Data excerpts
>>

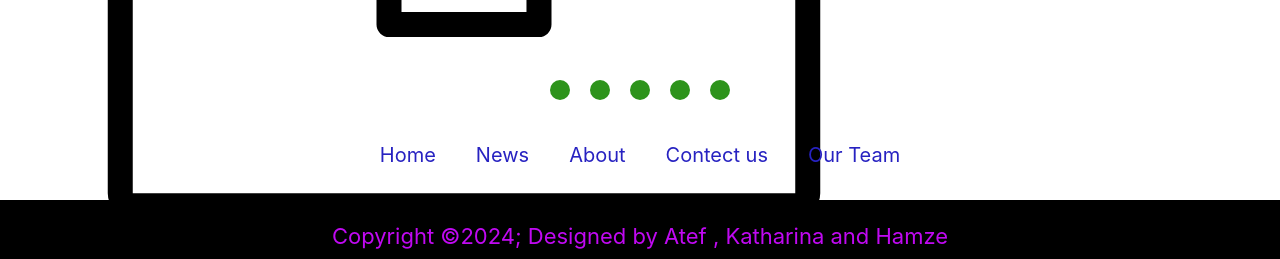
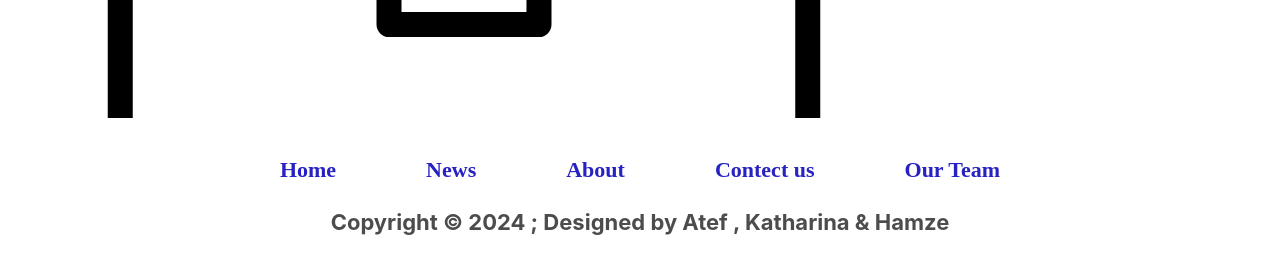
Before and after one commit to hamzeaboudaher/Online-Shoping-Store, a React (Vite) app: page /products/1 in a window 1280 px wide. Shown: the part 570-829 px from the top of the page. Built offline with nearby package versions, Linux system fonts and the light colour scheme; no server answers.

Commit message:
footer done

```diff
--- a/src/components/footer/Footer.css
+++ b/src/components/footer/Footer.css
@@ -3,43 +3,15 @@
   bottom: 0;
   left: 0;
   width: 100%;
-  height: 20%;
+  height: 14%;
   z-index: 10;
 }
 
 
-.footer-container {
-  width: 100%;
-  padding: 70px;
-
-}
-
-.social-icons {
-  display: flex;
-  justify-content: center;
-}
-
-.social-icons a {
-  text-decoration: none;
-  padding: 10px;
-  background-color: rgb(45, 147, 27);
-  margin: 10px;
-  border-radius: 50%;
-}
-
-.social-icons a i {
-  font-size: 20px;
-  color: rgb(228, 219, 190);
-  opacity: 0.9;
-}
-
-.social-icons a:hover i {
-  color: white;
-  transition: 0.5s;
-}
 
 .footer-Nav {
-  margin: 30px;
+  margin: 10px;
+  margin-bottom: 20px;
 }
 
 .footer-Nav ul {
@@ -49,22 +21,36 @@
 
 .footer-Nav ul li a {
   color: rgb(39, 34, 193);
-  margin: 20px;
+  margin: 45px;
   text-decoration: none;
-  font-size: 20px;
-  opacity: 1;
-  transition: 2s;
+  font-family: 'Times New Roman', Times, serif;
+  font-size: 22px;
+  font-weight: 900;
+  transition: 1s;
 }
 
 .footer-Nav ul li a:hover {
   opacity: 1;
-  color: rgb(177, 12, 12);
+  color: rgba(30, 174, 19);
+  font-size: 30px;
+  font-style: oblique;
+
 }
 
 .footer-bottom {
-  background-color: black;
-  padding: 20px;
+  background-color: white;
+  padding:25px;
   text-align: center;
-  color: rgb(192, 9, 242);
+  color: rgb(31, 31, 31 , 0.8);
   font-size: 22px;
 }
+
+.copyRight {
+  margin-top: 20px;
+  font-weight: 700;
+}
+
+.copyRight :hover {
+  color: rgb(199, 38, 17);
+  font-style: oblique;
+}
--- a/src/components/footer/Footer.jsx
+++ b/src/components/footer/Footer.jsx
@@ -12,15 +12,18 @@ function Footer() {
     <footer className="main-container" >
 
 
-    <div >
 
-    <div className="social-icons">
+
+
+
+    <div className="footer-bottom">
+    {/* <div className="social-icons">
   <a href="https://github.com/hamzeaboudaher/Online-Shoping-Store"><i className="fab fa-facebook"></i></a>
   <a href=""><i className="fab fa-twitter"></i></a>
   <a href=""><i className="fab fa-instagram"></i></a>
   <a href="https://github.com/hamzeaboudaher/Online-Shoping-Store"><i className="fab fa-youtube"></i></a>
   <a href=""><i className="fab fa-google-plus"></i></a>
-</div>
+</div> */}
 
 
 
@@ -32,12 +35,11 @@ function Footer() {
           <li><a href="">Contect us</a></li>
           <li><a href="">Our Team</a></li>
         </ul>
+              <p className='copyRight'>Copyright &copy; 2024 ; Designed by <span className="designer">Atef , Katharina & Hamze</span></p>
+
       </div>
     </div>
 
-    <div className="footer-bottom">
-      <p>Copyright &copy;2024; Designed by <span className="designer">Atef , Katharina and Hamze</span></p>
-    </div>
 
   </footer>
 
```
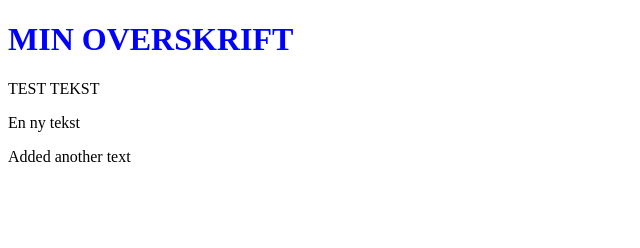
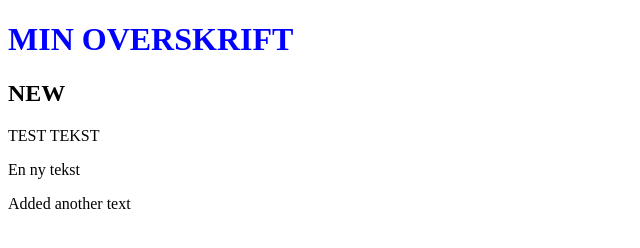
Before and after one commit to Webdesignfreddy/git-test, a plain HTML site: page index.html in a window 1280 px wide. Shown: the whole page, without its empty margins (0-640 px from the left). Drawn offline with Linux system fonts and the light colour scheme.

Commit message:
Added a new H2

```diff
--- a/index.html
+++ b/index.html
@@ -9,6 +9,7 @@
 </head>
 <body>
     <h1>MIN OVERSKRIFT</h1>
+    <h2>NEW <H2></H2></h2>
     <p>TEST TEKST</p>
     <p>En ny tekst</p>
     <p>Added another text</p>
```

<<
>>

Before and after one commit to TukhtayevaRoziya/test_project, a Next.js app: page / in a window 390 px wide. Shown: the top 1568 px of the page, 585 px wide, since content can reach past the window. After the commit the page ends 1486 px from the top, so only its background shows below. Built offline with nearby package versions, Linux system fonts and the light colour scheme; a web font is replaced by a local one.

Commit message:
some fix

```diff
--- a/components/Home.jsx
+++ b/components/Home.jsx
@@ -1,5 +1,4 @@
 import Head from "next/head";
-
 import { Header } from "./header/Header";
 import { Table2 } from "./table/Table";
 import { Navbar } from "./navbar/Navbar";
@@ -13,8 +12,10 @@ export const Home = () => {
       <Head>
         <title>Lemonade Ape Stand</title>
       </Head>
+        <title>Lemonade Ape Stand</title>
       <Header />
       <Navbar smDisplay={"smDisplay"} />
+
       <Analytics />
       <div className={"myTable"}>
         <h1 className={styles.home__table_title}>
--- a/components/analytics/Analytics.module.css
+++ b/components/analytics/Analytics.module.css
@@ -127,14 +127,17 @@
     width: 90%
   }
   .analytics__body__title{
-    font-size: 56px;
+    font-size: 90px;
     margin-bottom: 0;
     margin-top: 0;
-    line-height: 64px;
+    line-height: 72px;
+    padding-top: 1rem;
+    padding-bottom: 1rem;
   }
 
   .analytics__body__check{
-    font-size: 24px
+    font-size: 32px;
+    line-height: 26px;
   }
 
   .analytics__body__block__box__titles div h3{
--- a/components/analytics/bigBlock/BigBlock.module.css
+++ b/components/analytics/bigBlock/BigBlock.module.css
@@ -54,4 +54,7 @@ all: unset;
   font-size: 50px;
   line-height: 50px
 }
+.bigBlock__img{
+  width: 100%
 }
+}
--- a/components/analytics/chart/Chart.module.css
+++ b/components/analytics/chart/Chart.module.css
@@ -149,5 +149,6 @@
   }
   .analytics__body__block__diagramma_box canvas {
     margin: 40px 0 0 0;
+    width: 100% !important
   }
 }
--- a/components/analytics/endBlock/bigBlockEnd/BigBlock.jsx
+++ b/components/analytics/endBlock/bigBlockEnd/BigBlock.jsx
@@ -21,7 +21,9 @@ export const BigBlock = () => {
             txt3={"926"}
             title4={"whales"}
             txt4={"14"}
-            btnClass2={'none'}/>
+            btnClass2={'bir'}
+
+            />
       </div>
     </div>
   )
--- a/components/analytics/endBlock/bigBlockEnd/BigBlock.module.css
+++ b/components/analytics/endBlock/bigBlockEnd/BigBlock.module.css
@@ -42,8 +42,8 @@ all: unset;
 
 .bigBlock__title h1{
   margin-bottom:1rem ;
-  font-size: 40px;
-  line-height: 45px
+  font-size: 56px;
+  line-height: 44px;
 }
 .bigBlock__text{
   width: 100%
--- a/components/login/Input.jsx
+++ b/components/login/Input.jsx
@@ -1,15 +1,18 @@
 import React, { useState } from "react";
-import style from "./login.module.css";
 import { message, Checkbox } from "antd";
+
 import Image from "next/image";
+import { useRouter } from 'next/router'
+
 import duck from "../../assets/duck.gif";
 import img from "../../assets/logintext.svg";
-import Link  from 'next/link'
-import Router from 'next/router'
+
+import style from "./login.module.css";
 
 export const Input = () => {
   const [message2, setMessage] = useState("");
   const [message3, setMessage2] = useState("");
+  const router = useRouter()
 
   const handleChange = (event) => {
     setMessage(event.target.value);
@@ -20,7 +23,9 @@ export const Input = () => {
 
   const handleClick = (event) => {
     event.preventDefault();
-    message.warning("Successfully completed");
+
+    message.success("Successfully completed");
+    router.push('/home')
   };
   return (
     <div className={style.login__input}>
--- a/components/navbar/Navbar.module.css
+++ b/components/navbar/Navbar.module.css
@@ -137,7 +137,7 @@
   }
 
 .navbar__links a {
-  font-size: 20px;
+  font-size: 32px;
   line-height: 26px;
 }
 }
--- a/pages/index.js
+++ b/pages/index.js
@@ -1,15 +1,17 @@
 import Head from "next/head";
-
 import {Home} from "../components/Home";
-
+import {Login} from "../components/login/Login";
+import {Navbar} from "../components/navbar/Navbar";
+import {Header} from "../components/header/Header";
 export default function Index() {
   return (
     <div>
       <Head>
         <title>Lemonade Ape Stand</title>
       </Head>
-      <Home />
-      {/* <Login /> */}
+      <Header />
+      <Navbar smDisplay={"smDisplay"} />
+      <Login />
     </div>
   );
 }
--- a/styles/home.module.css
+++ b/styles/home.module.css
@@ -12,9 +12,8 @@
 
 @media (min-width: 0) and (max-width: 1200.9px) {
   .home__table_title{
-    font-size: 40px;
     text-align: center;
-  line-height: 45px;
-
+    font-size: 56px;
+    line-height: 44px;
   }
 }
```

<<

From the data, list each line in which the string "background" appears.

• [Answer box]
-  background-color: rgb(45, 147, 27);
-  background-color: black;
+  background-color: white;
Before and after one commit to TukhtayevaRoziya/test_project, a Next.js app: page / in a window 390 px wide. Shown: the top 1568 px of the page, 585 px wide, since content can reach past the window. After the commit the page ends 1486 px from the top, so only its background shows below. Built offline with nearby package versions, Linux system fonts and the light colour scheme; a web font is replaced by a local one.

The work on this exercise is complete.